What to do:
Scan the entries for the word "paranoica", and copy every line where it appears.

Task inputs:
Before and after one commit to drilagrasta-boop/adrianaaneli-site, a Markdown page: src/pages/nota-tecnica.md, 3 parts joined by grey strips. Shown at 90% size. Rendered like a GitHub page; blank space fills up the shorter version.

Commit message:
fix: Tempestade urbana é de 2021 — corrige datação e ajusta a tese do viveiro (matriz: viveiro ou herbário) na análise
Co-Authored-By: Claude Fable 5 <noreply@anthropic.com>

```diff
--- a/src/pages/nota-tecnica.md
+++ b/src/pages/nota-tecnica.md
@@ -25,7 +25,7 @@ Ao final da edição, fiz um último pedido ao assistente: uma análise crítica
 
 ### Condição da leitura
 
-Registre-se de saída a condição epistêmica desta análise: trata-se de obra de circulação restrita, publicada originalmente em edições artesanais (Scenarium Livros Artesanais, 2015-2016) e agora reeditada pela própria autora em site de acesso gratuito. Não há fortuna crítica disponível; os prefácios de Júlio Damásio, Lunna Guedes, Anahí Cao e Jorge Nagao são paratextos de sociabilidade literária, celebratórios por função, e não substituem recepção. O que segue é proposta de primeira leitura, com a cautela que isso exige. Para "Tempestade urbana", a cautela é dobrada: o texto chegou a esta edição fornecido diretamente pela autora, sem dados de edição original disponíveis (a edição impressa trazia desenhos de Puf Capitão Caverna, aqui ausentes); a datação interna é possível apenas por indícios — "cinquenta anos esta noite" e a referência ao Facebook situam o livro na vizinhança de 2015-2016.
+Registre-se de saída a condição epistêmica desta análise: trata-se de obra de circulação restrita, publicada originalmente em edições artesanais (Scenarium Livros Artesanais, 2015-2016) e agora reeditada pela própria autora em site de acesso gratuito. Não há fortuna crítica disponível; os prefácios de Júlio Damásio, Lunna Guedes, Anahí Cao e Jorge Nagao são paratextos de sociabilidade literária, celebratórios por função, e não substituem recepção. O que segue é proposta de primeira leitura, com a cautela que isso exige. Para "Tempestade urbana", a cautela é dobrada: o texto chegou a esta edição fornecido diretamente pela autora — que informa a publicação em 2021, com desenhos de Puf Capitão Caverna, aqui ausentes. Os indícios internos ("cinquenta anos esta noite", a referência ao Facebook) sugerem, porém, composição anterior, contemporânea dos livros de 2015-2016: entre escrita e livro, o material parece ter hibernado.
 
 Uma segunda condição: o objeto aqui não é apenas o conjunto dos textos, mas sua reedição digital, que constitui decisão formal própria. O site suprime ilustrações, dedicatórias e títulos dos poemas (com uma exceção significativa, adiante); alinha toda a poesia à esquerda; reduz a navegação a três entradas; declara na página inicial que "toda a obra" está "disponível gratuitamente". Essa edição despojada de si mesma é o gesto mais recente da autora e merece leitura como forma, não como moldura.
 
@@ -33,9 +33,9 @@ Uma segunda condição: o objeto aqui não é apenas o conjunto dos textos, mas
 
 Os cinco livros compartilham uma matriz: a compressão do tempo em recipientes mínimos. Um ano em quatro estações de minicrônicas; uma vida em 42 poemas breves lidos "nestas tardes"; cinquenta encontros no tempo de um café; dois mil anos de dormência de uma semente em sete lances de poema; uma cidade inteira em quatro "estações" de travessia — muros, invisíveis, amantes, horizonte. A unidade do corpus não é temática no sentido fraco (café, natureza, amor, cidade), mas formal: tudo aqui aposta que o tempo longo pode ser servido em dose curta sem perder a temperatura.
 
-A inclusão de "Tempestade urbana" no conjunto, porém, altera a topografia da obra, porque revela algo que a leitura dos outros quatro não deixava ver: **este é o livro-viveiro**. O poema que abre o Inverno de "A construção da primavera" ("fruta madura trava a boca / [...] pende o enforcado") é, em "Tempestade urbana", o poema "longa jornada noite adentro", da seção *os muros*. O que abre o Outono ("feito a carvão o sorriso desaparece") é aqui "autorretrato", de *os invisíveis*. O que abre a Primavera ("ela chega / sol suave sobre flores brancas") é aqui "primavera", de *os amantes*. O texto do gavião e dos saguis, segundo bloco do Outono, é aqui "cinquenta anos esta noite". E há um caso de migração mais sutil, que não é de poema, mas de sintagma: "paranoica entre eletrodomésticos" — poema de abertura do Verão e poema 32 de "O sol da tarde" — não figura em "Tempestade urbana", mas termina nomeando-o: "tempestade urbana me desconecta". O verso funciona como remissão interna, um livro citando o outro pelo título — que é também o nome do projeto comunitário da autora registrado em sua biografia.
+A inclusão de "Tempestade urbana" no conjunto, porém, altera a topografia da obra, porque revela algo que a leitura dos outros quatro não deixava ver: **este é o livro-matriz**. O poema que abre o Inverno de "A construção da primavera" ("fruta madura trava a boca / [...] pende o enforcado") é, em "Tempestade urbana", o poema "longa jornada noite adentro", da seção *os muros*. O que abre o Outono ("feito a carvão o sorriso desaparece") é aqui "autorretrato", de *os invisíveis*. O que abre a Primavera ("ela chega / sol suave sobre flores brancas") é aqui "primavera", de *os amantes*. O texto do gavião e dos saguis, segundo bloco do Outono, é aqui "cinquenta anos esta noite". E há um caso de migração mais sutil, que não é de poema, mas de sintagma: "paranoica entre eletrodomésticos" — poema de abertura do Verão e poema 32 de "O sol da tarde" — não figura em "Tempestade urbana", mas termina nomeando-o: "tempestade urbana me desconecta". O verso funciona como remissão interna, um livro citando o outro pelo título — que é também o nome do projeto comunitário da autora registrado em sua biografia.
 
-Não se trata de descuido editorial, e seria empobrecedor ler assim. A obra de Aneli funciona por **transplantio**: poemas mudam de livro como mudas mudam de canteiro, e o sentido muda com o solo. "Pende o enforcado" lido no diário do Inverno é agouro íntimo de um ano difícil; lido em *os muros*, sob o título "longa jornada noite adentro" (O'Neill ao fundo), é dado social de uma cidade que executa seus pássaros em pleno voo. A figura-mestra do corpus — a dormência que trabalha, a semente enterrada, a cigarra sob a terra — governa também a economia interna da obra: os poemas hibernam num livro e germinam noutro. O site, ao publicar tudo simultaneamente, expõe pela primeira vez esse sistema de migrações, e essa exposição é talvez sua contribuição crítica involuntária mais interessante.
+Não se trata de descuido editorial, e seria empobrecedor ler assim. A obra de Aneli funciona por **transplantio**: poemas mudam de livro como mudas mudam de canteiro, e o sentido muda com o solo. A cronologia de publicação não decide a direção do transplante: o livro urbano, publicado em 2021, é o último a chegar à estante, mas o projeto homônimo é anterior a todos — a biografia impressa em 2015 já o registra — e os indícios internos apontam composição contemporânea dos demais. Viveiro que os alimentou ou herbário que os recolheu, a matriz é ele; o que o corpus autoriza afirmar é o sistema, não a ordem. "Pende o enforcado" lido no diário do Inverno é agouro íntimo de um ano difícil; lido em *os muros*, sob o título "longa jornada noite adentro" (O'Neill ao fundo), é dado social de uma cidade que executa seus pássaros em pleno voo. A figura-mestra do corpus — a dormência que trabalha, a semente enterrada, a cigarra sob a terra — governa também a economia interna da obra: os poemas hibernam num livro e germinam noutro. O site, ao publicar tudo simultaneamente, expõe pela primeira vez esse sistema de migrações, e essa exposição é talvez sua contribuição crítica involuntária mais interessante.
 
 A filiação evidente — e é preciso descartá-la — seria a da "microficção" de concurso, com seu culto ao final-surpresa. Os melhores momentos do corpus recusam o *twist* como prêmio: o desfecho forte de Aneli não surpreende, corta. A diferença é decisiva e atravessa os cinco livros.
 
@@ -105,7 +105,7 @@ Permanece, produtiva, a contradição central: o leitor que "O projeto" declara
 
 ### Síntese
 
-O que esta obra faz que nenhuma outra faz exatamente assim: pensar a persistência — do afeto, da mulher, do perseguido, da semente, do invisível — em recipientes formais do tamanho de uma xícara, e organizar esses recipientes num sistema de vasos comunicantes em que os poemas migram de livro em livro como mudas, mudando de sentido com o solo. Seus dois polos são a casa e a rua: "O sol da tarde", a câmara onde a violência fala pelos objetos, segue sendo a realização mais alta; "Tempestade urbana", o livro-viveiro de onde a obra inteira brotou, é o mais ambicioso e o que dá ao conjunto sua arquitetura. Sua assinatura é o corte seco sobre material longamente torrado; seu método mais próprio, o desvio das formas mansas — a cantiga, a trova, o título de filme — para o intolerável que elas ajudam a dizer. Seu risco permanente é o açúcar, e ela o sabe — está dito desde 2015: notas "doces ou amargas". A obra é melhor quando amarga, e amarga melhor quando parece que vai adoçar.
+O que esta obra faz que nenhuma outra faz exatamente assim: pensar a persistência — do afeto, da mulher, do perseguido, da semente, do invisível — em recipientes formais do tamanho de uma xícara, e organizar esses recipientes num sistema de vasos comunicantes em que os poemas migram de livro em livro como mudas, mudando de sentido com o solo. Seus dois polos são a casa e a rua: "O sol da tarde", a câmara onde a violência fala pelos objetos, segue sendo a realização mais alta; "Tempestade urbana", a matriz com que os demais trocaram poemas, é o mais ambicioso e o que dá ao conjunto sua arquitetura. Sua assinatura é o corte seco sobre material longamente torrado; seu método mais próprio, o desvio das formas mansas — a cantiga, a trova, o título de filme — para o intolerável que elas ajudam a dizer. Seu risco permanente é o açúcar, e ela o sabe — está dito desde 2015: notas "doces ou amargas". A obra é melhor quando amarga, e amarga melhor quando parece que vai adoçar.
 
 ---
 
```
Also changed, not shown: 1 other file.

Exercise output:
-A inclusão de "Tempestade urbana" no conjunto, porém, altera a topografia da obra, porque revela algo que a leitura dos outros quatro não deixava ver: **este é o livro-viveiro**. O poema que abre o Inverno de "A construção da primavera" ("fruta madura trava a boca / [...] pende o enforcado") é, em "Tempestade urbana", o poema "longa jornada noite adentro", da seção *os muros*. O que abre o Outono ("feito a carvão o sorriso desaparece") é aqui "autorretrato", de *os invisíveis*. O que abre a Primavera ("ela chega / sol suave sobre flores brancas") é aqui "primavera", de *os amantes*. O texto do gavião e dos saguis, segundo bloco do Outono, é aqui "cinquenta anos esta noite". E há um caso de migração mais sutil, que não é de poema, mas de sintagma: "paranoica entre eletrodomésticos" — poema de abertura do Verão e poema 32 de "O sol da tarde" — não figura em "Tempestade urbana", mas termina nomeando-o: "tempestade urbana me desconecta". O verso funciona como remissão interna, um livro citando o outro pelo título — que é também o nome do projeto comunitário da autora registrado em sua biografia.
+A inclusão de "Tempestade urbana" no conjunto, porém, altera a topografia da obra, porque revela algo que a leitura dos outros quatro não deixava ver: **este é o livro-matriz**. O poema que abre o Inverno de "A construção da primavera" ("fruta madura trava a boca / [...] pende o enforcado") é, em "Tempestade urbana", o poema "longa jornada noite adentro", da seção *os muros*. O que abre o Outono ("feito a carvão o sorriso desaparece") é aqui "autorretrato", de *os invisíveis*. O que abre a Primavera ("ela chega / sol suave sobre flores brancas") é aqui "primavera", de *os amantes*. O texto do gavião e dos saguis, segundo bloco do Outono, é aqui "cinquenta anos esta noite". E há um caso de migração mais sutil, que não é de poema, mas de sintagma: "paranoica entre eletrodomésticos" — poema de abertura do Verão e poema 32 de "O sol da tarde" — não figura em "Tempestade urbana", mas termina nomeando-o: "tempestade urbana me desconecta". O verso funciona como remissão interna, um livro citando o outro pelo título — que é também o nome do projeto comunitário da autora registrado em sua biografia.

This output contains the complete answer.